Consider the story of a woman who was working with a Strategic Programs, Inc. consultant: Our consultant asked the woman what accomplishment she was most proud of, and without hesitation she answered that she was most proud of the iron she uses to prop her door open. She considered the iron a symbol of her full commitment to an open-door policy. Imagine her surprise when she received written feedback through a 360 process that her direct reports thought she was unavailable and difficult to reach.
She was upset by the feedback, but decided to get more information to learn more about perceptions that prompted the remarks. What she and her coach discovered was that even though she had her iron propping the door open, she sat behind a giant computer monitor and was constantly on the phone or getting up and leaving her desk. While her door was open, she wasn’t showing her employees that she was open to meeting with them and hearing them. Making a few small changes, like rearranging her desk so she was more visible, and having specific office hours where she would stay at her desk and work on projects that could be easily interrupted made a big difference in the perceptions her team had of her availability and willingness to listen to them.
If you have an open-door policy, make sure you really mean it through the actions you convey. Do you appear approachable? Do you ignore your phone and emails when someone is in your office, or are you distracted and trying to multitask? If most of your interactions with your team are over the phone, it’s just as important to commit your attention 100% to the person on the other end of the line.

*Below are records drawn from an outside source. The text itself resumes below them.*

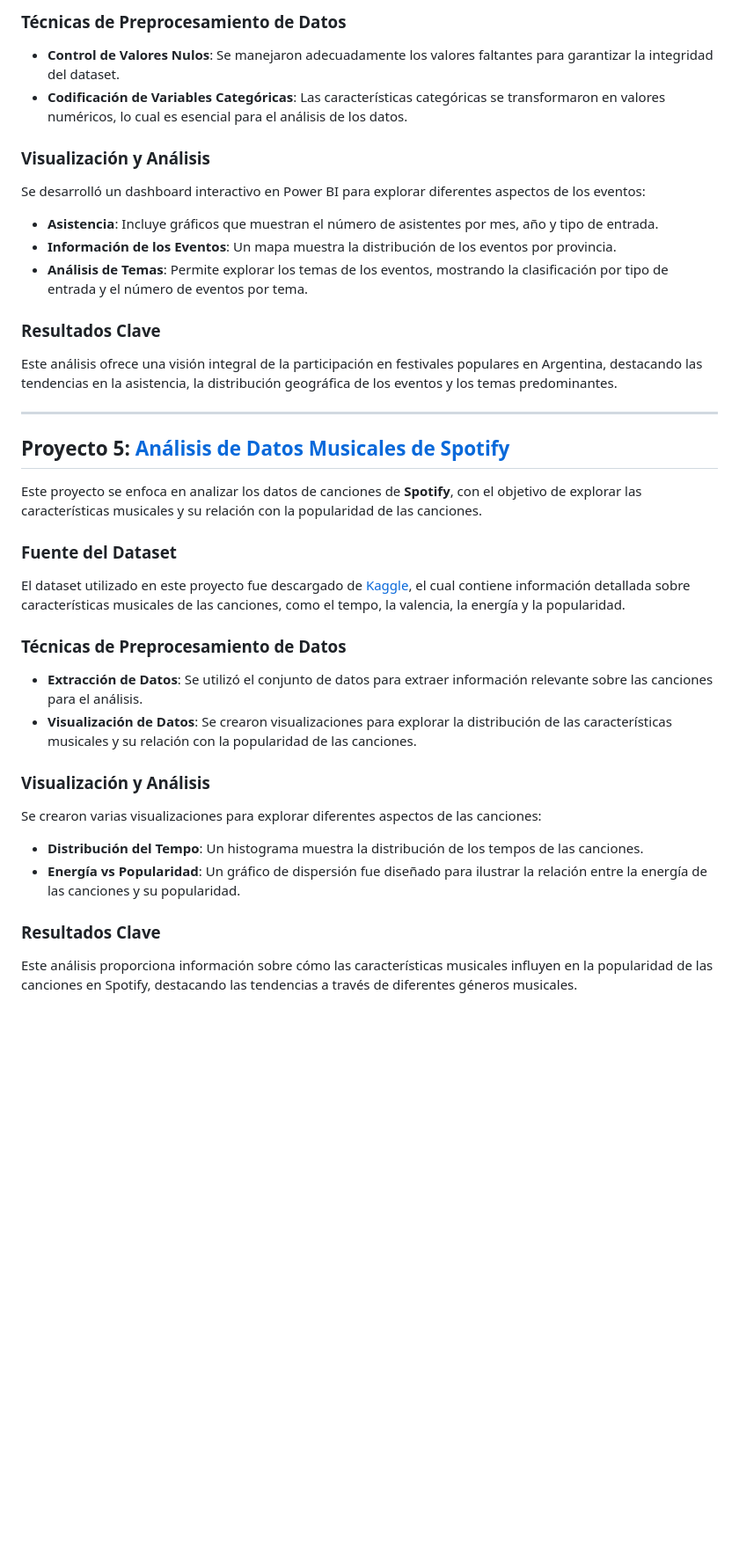
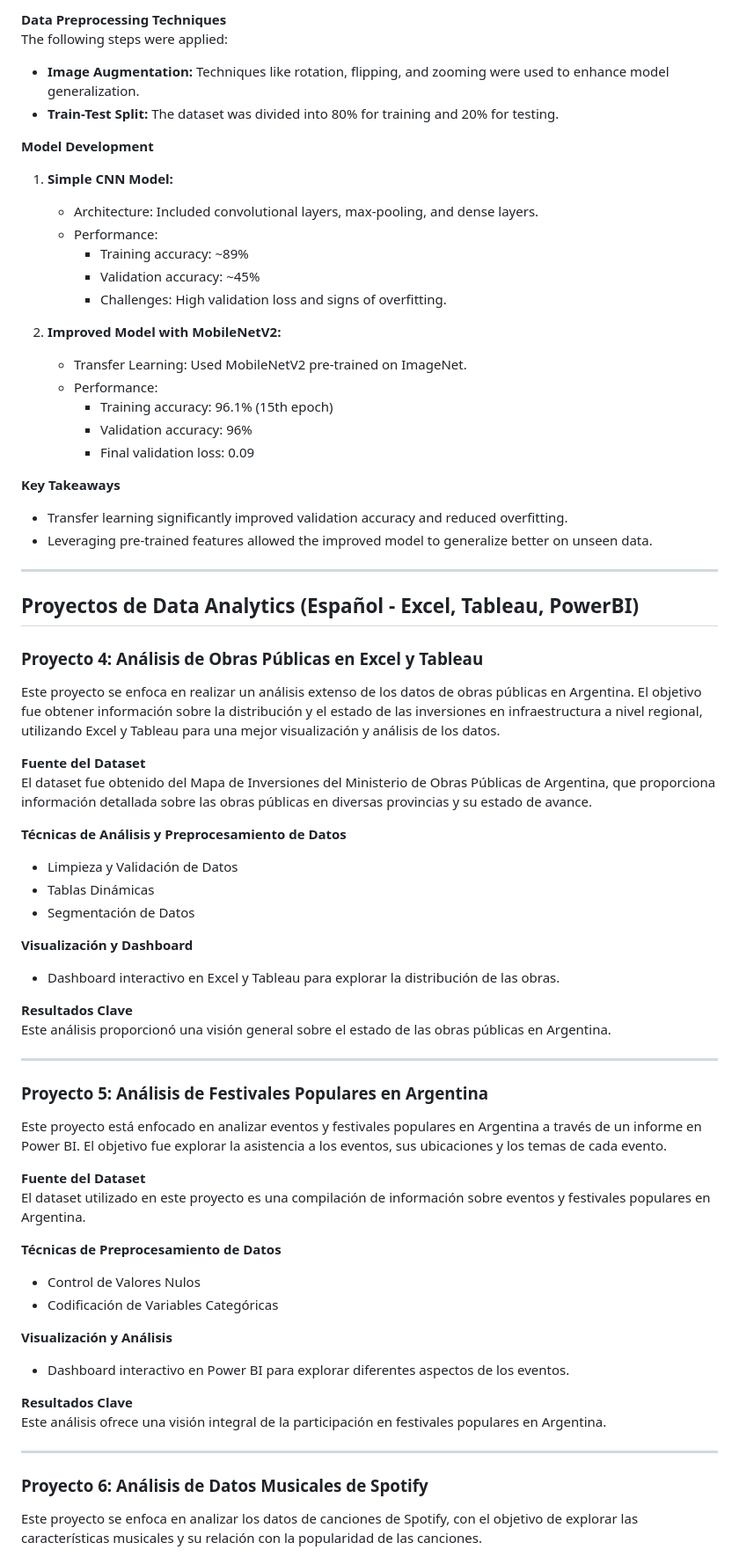
Before and after one commit to AlvarezLI/Portafolio_alvarez, a Markdown page: README.md, the part around the change printed below. Shown: that part at 88% size. Drawn GitHub-style; blank space fills up the shorter version.

```diff
--- a/README.md
+++ b/README.md
@@ -82,33 +66,71 @@ El dataset utilizado en este proyecto es una compilación de información sobre
 
-### Técnicas de Preprocesamiento de Datos
-- **Control de Valores Nulos**: Se manejaron adecuadamente los valores faltantes para garantizar la integridad del dataset.
-- **Codificación de Variables Categóricas**: Las características categóricas se transformaron en valores numéricos, lo cual es esencial para el análisis de los datos.
+**Data Preprocessing Techniques**
+The following steps were applied:
 
-### Visualización y Análisis
-Se desarrolló un dashboard interactivo en Power BI para explorar diferentes aspectos de los eventos:
-- **Asistencia**: Incluye gráficos que muestran el número de asistentes por mes, año y tipo de entrada.
-- **Información de los Eventos**: Un mapa muestra la distribución de los eventos por provincia.
-- **Análisis de Temas**: Permite explorar los temas de los eventos, mostrando la clasificación por tipo de entrada y el número de eventos por tema.
+- **Image Augmentation:** Techniques like rotation, flipping, and zooming were used to enhance model generalization.
+- **Train-Test Split:** The dataset was divided into 80% for training and 20% for testing.
 
-### Resultados Clave
-Este análisis ofrece una visión integral de la participación en festivales populares en Argentina, destacando las tendencias en la asistencia, la distribución geográfica de los eventos y los temas predominantes.
+**Model Development**
+
+1. **Simple CNN Model:**
+   - Architecture: Included convolutional layers, max-pooling, and dense layers.
+   - Performance:
+     - Training accuracy: ~89%
+     - Validation accuracy: ~45%
+     - Challenges: High validation loss and signs of overfitting.
+
+2. **Improved Model with MobileNetV2:**
+   - Transfer Learning: Used MobileNetV2 pre-trained on ImageNet.
+   - Performance:
+     - Training accuracy: 96.1% (15th epoch)
+     - Validation accuracy: 96%
+     - Final validation loss: 0.09
+
+**Key Takeaways**
+- Transfer learning significantly improved validation accuracy and reduced overfitting.
+- Leveraging pre-trained features allowed the improved model to generalize better on unseen data.
 
 ---
 
-## Proyecto 5: [Análisis de Datos Musicales de Spotify](https://github.com/AlvarezLI/PowerBI_Spotify)
-Este proyecto se enfoca en analizar los datos de canciones de **Spotify**, con el objetivo de explorar las características musicales y su relación con la popularidad de las canciones.
+## Proyectos de Data Analytics (Español - Excel, Tableau, PowerBI)
 
-### Fuente del Dataset
-El dataset utilizado en este proyecto fue descargado de [Kaggle](https://www.kaggle.com/datasets/nelgiriyewithana/top-spotify-songs-2023), el cual contiene información detallada sobre características musicales de las canciones, como el tempo, la valencia, la energía y la popularidad.
+### Proyecto 4: Análisis de Obras Públicas en Excel y Tableau
+Este proyecto se enfoca en realizar un análisis extenso de los datos de obras públicas en Argentina. El objetivo fue obtener información sobre la distribución y el estado de las inversiones en infraestructura a nivel regional, utilizando Excel y Tableau para una mejor visualización y análisis de los datos.
 
-### Técnicas de Preprocesamiento de Datos
-- **Extracción de Datos**: Se utilizó el conjunto de datos para extraer información relevante sobre las canciones para el análisis.
-- **Visualización de Datos**: Se crearon visualizaciones para explorar la distribución de las características musicales y su relación con la popularidad de las canciones.
+**Fuente del Dataset**
+El dataset fue obtenido del Mapa de Inversiones del Ministerio de Obras Públicas de Argentina, que proporciona información detallada sobre las obras públicas en diversas provincias y su estado de avance.
 
-### Visualización y Análisis
-Se crearon varias visualizaciones para explorar diferentes aspectos de las canciones:
-- **Distribución del Tempo**: Un histograma muestra la distribución de los tempos de las canciones.
-- **Energía vs Popularidad**: Un gráfico de dispersión fue diseñado para ilustrar la relación entre la energía de las canciones y su popularidad.
+**Técnicas de Análisis y Preprocesamiento de Datos**
+- Limpieza y Validación de Datos
+- Tablas Dinámicas
+- Segmentación de Datos
 
-### Resultados Clave
-Este análisis proporciona información sobre cómo las características musicales influyen en la popularidad de las canciones en Spotify, destacando las tendencias a través de diferentes géneros musicales.
+**Visualización y Dashboard**
+- Dashboard interactivo en Excel y Tableau para explorar la distribución de las obras.
+
+**Resultados Clave**
+Este análisis proporcionó una visión general sobre el estado de las obras públicas en Argentina.
+
+---
+
+### Proyecto 5: Análisis de Festivales Populares en Argentina
+Este proyecto está enfocado en analizar eventos y festivales populares en Argentina a través de un informe en Power BI. El objetivo fue explorar la asistencia a los eventos, sus ubicaciones y los temas de cada evento.
+
+**Fuente del Dataset**
+El dataset utilizado en este proyecto es una compilación de información sobre eventos y festivales populares en Argentina.
+
+**Técnicas de Preprocesamiento de Datos**
+- Control de Valores Nulos
+- Codificación de Variables Categóricas
+
+**Visualización y Análisis**
+- Dashboard interactivo en Power BI para explorar diferentes aspectos de los eventos.
+
+**Resultados Clave**
+Este análisis ofrece una visión integral de la participación en festivales populares en Argentina.
+
+---
+
+### Proyecto 6: Análisis de Datos Musicales de Spotify
+Este proyecto se enfoca en analizar los datos de canciones de Spotify, con el objetivo de explorar las características musicales y su relación con la popularidad de las canciones.
+
```
Also changed, not shown: other parts of README.md (+49 -52 lines).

If it’s possible, turn off other phone ringers or other distracting noises, and show the person that you’re listening by repeating back what they’re saying.
An employee’s engagement can be greatly affected by whether or not they feel like they’re being listened to. By fully committing to an open-door policy, making yourself available, and listening and participating in conversations with your team, you can make a difference in their perceptions of you and overall perceptions of the company, which can affect their job satisfaction and their likelihood to stay.